> [RAW DATA]
***
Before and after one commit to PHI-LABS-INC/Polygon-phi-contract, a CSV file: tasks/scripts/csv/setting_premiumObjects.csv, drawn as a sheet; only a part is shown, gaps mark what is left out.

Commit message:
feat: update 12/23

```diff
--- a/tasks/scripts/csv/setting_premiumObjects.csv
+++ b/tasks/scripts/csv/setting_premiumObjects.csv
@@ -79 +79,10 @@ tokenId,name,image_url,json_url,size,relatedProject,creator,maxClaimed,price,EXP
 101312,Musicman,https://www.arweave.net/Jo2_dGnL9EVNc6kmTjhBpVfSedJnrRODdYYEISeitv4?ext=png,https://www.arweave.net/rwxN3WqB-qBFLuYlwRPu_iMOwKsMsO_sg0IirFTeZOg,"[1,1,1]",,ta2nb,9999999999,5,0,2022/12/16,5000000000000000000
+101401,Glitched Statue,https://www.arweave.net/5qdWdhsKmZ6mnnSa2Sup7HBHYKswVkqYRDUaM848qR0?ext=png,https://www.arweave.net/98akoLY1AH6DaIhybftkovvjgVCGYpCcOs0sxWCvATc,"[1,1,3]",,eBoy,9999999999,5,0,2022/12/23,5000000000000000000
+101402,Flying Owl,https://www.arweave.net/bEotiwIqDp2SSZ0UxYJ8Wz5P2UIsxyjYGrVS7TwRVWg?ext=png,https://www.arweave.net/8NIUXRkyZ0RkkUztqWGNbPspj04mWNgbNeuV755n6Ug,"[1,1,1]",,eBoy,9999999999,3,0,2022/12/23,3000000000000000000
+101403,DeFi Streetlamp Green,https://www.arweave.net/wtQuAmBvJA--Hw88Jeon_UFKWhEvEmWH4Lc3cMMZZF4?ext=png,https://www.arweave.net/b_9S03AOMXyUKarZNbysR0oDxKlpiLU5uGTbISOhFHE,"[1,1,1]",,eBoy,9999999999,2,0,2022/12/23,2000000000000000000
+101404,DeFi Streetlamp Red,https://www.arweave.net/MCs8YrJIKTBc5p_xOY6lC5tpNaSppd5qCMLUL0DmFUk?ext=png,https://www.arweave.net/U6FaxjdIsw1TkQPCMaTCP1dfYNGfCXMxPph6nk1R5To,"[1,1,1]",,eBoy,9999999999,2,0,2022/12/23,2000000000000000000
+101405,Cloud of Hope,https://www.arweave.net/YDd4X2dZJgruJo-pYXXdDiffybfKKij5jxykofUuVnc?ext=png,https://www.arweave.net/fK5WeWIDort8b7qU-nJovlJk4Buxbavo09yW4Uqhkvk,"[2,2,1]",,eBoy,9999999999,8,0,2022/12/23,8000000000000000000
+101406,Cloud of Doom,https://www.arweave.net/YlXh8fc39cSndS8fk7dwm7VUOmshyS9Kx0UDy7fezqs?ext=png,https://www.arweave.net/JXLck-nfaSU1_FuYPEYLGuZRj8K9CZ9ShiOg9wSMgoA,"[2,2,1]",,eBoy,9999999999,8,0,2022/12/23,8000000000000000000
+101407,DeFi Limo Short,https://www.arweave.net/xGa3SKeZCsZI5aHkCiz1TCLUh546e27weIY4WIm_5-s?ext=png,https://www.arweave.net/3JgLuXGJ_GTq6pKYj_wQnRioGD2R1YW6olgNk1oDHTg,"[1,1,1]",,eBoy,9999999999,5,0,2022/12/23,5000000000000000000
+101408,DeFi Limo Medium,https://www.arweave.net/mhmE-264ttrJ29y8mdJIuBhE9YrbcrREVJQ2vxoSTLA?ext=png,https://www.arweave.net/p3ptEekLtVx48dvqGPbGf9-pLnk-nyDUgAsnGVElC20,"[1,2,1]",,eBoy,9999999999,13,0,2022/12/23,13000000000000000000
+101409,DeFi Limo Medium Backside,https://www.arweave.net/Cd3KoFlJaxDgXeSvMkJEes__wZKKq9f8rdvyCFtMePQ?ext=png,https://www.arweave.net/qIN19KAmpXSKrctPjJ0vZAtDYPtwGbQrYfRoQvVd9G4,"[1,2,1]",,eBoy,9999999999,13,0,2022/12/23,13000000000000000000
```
***
> [PROBLEM STATEMENT] Each record must be output word for word.

> [RESPONSE BOX]
Before and after one commit to PHI-LABS-INC/Polygon-phi-contract, a CSV file: tasks/scripts/csv/setting_premiumObjects.csv, drawn as a sheet; only a part is shown, gaps mark what is left out.

Commit message:
feat: update 12/23

```diff
--- a/tasks/scripts/csv/setting_premiumObjects.csv
+++ b/tasks/scripts/csv/setting_premiumObjects.csv
@@ -79 +79,10 @@ tokenId,name,image_url,json_url,size,relatedProject,creator,maxClaimed,price,EXP
 101312,Musicman,https://www.arweave.net/Jo2_dGnL9EVNc6kmTjhBpVfSedJnrRODdYYEISeitv4?ext=png,https://www.arweave.net/rwxN3WqB-qBFLuYlwRPu_iMOwKsMsO_sg0IirFTeZOg,"[1,1,1]",,ta2nb,9999999999,5,0,2022/12/16,5000000000000000000
+101401,Glitched Statue,https://www.arweave.net/5qdWdhsKmZ6mnnSa2Sup7HBHYKswVkqYRDUaM848qR0?ext=png,https://www.arweave.net/98akoLY1AH6DaIhybftkovvjgVCGYpCcOs0sxWCvATc,"[1,1,3]",,eBoy,9999999999,5,0,2022/12/23,5000000000000000000
+101402,Flying Owl,https://www.arweave.net/bEotiwIqDp2SSZ0UxYJ8Wz5P2UIsxyjYGrVS7TwRVWg?ext=png,https://www.arweave.net/8NIUXRkyZ0RkkUztqWGNbPspj04mWNgbNeuV755n6Ug,"[1,1,1]",,eBoy,9999999999,3,0,2022/12/23,3000000000000000000
+101403,DeFi Streetlamp Green,https://www.arweave.net/wtQuAmBvJA--Hw88Jeon_UFKWhEvEmWH4Lc3cMMZZF4?ext=png,https://www.arweave.net/b_9S03AOMXyUKarZNbysR0oDxKlpiLU5uGTbISOhFHE,"[1,1,1]",,eBoy,9999999999,2,0,2022/12/23,2000000000000000000
+101404,DeFi Streetlamp Red,https://www.arweave.net/MCs8YrJIKTBc5p_xOY6lC5tpNaSppd5qCMLUL0DmFUk?ext=png,https://www.arweave.net/U6FaxjdIsw1TkQPCMaTCP1dfYNGfCXMxPph6nk1R5To,"[1,1,1]",,eBoy,9999999999,2,0,2022/12/23,2000000000000000000
+101405,Cloud of Hope,https://www.arweave.net/YDd4X2dZJgruJo-pYXXdDiffybfKKij5jxykofUuVnc?ext=png,https://www.arweave.net/fK5WeWIDort8b7qU-nJovlJk4Buxbavo09yW4Uqhkvk,"[2,2,1]",,eBoy,9999999999,8,0,2022/12/23,8000000000000000000
+101406,Cloud of Doom,https://www.arweave.net/YlXh8fc39cSndS8fk7dwm7VUOmshyS9Kx0UDy7fezqs?ext=png,https://www.arweave.net/JXLck-nfaSU1_FuYPEYLGuZRj8K9CZ9ShiOg9wSMgoA,"[2,2,1]",,eBoy,9999999999,8,0,2022/12/23,8000000000000000000
+101407,DeFi Limo Short,https://www.arweave.net/xGa3SKeZCsZI5aHkCiz1TCLUh546e27weIY4WIm_5-s?ext=png,https://www.arweave.net/3JgLuXGJ_GTq6pKYj_wQnRioGD2R1YW6olgNk1oDHTg,"[1,1,1]",,eBoy,9999999999,5,0,2022/12/23,5000000000000000000
+101408,DeFi Limo Medium,https://www.arweave.net/mhmE-264ttrJ29y8mdJIuBhE9YrbcrREVJQ2vxoSTLA?ext=png,https://www.arweave.net/p3ptEekLtVx48dvqGPbGf9-pLnk-nyDUgAsnGVElC20,"[1,2,1]",,eBoy,9999999999,13,0,2022/12/23,13000000000000000000
+101409,DeFi Limo Medium Backside,https://www.arweave.net/Cd3KoFlJaxDgXeSvMkJEes__wZKKq9f8rdvyCFtMePQ?ext=png,https://www.arweave.net/qIN19KAmpXSKrctPjJ0vZAtDYPtwGbQrYfRoQvVd9G4,"[1,2,1]",,eBoy,9999999999,13,0,2022/12/23,13000000000000000000
```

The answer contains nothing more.